#### Data for this exercise

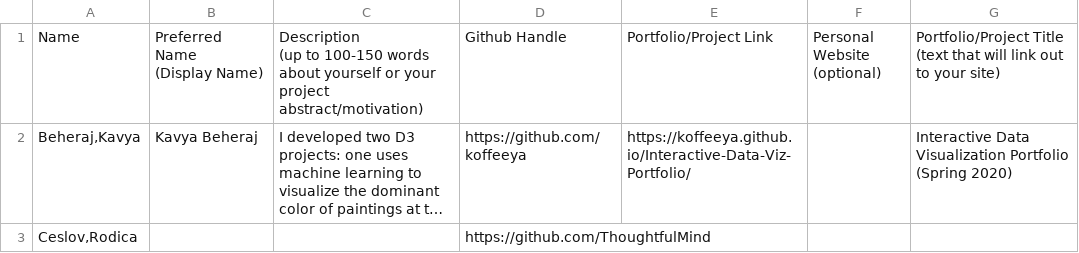
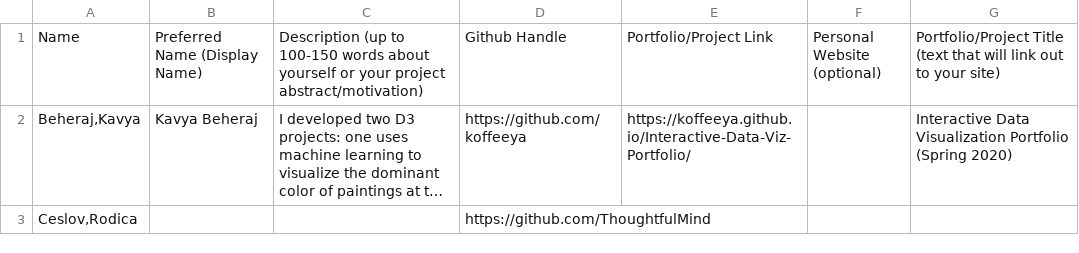
Before and after one commit to InteractiveDataVis/student-project-microsite, a CSV file: public/siteData.csv, drawn as a sheet; only a part is shown; long unchanged cells end in …; ↵ is a line break in a cell; the diff names each change by its address in the sheet, - before the commit and + after, or states it on an @@ line.

```diff
--- a/public/siteData.csv
+++ b/public/siteData.csv
-B1: Preferred Name ↵ (Display Name)
+B1: Preferred Name (Display Name)
-C1: …project abstract/motivation)
+C1: …project abstract/motivation)
```
Also changed, not shown: 5 other files.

########

Work required ::
Return the lines above that include the string "Preferred".

Task output ::
-B1: Preferred Name ↵ (Display Name)
+B1: Preferred Name (Display Name)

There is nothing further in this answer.